*** Opening GIVEN ENTRIES ***

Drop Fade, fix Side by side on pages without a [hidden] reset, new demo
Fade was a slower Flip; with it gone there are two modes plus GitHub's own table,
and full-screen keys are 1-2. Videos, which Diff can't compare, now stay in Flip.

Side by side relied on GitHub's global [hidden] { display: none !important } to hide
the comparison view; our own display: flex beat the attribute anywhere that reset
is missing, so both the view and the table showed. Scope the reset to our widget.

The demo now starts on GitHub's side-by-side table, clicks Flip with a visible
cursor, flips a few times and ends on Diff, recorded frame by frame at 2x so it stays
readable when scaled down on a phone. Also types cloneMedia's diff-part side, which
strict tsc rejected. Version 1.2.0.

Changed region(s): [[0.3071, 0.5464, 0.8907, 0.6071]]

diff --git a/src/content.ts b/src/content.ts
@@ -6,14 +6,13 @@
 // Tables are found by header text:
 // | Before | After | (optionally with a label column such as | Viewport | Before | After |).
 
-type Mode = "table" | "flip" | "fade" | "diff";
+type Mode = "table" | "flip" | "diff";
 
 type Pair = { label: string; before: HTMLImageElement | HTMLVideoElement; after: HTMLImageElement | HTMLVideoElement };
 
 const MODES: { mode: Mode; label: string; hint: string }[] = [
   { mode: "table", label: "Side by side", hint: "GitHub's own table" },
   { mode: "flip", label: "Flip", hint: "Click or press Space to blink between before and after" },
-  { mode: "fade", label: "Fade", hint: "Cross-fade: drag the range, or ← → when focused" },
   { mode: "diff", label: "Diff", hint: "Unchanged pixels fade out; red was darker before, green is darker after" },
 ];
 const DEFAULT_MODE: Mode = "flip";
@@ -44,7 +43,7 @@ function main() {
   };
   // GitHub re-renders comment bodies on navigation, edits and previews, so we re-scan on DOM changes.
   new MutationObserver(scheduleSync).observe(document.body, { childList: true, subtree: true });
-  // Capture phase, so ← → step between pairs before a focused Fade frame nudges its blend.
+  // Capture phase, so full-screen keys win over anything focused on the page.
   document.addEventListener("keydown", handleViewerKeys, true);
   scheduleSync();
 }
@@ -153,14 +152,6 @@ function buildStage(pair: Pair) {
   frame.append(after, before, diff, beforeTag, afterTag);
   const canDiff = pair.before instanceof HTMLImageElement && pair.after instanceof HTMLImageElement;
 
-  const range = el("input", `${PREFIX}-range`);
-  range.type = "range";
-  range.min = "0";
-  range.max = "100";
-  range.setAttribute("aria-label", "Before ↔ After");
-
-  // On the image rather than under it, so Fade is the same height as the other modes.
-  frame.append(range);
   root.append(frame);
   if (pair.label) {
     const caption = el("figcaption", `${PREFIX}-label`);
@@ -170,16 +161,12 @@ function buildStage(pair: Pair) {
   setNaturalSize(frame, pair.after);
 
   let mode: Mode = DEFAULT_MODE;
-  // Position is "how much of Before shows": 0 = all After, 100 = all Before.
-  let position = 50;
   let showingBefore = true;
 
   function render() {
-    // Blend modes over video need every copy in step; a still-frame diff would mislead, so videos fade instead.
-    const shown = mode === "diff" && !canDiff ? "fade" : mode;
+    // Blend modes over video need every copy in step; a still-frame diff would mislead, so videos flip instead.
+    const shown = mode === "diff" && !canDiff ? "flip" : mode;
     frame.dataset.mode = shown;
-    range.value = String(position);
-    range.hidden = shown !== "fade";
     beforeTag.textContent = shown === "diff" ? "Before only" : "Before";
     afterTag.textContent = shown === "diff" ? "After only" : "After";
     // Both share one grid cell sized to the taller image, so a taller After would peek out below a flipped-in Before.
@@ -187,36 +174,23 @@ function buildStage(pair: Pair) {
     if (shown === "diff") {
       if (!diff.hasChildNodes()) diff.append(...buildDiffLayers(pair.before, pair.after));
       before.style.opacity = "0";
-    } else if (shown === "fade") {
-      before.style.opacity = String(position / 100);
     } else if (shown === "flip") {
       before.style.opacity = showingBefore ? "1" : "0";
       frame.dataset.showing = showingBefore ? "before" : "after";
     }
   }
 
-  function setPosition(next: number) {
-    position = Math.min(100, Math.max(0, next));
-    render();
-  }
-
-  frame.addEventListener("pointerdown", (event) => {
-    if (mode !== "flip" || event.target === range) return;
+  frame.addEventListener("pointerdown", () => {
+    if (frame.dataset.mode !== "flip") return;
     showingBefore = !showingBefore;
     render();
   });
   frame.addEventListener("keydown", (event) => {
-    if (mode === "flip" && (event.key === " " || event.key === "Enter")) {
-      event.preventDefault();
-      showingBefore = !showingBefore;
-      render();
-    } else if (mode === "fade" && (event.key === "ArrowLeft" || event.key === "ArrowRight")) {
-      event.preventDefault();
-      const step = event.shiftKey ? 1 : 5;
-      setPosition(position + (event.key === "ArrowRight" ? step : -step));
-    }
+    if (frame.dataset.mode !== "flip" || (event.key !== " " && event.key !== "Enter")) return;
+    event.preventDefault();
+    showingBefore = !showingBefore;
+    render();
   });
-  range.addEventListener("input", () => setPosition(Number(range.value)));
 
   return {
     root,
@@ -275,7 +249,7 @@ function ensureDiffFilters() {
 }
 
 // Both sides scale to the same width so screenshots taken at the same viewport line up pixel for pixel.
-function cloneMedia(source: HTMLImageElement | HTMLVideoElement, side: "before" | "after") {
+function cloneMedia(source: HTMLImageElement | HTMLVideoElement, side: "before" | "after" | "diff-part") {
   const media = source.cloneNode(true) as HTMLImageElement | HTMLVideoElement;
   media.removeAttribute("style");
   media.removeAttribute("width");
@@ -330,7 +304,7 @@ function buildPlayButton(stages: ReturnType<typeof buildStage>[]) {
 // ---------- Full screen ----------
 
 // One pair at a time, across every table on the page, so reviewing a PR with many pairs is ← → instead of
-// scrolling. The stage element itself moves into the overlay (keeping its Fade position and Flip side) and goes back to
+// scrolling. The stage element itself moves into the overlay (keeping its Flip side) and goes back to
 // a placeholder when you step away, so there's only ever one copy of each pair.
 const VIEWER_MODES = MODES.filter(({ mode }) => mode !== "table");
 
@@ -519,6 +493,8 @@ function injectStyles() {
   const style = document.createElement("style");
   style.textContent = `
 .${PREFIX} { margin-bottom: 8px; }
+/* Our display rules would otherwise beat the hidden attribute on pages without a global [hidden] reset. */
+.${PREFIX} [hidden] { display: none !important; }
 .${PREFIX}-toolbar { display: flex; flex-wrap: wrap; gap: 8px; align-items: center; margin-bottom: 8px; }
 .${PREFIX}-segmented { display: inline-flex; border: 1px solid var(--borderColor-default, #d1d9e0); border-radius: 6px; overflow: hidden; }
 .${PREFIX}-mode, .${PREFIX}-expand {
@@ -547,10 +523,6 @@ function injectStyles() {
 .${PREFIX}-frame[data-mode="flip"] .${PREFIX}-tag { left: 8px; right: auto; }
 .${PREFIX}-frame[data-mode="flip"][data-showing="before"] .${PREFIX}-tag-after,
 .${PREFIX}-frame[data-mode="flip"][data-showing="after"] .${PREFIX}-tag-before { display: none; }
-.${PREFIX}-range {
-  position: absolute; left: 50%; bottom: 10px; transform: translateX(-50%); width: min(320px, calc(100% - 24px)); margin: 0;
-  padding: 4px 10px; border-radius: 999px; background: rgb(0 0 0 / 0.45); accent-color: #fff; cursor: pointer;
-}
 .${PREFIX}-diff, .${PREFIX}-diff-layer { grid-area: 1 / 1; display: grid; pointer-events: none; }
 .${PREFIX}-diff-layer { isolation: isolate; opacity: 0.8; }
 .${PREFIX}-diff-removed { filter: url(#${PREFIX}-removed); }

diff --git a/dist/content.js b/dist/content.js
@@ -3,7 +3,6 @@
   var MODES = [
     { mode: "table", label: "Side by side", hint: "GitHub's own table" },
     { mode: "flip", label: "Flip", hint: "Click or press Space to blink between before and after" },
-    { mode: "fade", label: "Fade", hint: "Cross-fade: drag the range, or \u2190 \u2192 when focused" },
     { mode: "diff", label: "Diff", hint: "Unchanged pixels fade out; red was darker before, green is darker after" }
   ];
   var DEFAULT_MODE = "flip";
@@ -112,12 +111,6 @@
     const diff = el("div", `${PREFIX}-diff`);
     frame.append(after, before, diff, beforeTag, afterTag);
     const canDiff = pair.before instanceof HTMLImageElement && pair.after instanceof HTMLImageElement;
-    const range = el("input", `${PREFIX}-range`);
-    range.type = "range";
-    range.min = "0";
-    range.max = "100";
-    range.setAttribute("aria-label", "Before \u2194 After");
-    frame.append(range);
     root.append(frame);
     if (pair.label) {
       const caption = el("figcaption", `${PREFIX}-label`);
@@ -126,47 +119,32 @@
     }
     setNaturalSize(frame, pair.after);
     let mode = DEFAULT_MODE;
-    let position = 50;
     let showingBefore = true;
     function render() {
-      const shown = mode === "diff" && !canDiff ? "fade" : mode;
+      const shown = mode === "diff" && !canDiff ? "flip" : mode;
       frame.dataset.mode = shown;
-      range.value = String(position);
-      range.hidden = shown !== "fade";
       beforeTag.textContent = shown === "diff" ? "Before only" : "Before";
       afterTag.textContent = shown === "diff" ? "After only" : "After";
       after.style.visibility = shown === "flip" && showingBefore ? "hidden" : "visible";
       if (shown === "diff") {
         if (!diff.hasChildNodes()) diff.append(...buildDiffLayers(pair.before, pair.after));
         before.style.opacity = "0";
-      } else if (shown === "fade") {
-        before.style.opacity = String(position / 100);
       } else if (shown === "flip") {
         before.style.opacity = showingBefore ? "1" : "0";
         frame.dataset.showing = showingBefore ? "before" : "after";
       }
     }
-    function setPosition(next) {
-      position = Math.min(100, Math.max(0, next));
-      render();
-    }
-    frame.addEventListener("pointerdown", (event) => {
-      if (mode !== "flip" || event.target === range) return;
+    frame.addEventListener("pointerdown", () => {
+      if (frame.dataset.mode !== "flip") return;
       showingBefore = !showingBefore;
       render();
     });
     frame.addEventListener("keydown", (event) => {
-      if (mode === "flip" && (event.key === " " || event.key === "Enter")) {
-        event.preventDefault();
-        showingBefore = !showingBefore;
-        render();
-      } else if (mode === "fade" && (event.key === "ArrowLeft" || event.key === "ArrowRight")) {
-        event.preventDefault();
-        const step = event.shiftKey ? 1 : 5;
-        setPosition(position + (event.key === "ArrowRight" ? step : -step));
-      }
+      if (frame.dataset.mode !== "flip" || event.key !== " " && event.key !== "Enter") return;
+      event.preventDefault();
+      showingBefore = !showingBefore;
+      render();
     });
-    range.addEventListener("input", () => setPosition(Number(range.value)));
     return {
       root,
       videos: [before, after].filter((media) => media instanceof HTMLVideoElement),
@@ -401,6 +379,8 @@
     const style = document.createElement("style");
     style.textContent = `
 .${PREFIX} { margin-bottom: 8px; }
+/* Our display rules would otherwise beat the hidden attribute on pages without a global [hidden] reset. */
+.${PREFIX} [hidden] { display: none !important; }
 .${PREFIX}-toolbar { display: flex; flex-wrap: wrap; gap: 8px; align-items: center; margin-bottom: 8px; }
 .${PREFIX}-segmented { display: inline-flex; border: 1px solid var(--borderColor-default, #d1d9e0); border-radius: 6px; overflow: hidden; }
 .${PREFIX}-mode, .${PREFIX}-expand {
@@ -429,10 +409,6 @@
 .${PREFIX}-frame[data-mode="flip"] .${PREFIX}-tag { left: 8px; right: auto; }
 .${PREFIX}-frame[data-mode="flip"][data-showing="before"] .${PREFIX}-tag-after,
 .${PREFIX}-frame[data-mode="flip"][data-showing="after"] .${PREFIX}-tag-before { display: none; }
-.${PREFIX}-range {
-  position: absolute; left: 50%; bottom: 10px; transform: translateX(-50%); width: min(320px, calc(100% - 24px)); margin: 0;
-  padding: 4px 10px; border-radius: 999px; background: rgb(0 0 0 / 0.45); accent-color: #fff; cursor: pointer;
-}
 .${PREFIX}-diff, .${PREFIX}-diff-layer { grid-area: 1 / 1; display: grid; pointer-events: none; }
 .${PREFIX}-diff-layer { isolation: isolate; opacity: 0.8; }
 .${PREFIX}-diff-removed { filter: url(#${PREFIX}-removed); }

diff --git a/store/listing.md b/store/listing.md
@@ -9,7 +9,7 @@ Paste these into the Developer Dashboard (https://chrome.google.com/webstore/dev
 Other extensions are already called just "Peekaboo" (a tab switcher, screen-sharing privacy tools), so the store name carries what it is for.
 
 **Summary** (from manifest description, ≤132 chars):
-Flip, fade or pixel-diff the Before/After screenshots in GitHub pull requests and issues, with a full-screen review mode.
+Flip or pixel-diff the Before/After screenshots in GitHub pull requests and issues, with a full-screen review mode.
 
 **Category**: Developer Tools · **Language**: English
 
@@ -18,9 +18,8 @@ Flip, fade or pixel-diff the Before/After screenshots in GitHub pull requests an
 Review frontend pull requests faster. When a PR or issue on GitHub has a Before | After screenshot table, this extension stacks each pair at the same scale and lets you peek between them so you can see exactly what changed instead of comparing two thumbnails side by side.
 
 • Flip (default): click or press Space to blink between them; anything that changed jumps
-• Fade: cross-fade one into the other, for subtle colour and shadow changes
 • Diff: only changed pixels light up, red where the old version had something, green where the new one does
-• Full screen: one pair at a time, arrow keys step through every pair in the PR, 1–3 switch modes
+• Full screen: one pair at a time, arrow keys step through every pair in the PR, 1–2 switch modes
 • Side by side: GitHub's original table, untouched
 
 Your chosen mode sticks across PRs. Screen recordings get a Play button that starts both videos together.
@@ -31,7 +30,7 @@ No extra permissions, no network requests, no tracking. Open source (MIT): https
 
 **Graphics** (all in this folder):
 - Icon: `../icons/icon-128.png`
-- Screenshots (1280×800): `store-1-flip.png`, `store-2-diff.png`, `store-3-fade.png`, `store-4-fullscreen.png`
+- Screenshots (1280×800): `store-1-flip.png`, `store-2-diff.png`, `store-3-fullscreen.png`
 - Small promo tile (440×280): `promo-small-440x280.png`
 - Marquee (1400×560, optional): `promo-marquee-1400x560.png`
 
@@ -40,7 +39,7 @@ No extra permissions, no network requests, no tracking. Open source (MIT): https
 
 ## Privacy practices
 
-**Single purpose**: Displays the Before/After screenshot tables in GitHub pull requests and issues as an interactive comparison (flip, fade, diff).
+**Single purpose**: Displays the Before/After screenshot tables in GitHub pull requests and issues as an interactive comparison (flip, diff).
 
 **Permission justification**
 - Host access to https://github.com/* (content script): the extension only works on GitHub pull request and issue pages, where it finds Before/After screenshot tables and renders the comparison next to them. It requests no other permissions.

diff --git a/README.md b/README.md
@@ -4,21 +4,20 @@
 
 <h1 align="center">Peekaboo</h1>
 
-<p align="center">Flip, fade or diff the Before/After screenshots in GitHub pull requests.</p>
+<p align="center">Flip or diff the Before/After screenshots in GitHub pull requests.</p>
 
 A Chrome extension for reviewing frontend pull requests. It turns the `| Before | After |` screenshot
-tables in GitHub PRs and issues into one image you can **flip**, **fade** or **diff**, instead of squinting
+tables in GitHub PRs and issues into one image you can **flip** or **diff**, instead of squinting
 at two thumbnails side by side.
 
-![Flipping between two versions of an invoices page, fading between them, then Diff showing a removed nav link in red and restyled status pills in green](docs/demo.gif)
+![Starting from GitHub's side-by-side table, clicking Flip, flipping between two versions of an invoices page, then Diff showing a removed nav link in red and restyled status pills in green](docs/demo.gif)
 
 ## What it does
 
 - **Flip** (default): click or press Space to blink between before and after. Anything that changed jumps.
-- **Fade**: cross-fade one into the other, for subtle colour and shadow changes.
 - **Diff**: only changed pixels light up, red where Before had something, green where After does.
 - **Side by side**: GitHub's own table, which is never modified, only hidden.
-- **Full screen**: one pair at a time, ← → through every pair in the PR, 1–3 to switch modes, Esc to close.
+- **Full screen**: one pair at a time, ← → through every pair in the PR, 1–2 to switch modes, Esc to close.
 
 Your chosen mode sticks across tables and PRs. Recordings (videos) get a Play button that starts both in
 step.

*** Closing GIVEN ENTRIES ***

__WORK TASK__
Check each line above for the word "addEventListener" and copy the ones that have it.

__COMPLETED TASK__
   document.addEventListener("keydown", handleViewerKeys, true);
-  frame.addEventListener("pointerdown", (event) => {
+  frame.addEventListener("pointerdown", () => {
   frame.addEventListener("keydown", (event) => {
-  range.addEventListener("input", () => setPosition(Number(range.value)));
-    frame.addEventListener("pointerdown", (event) => {
+    frame.addEventListener("pointerdown", () => {
     frame.addEventListener("keydown", (event) => {
-    range.addEventListener("input", () => setPosition(Number(range.value)));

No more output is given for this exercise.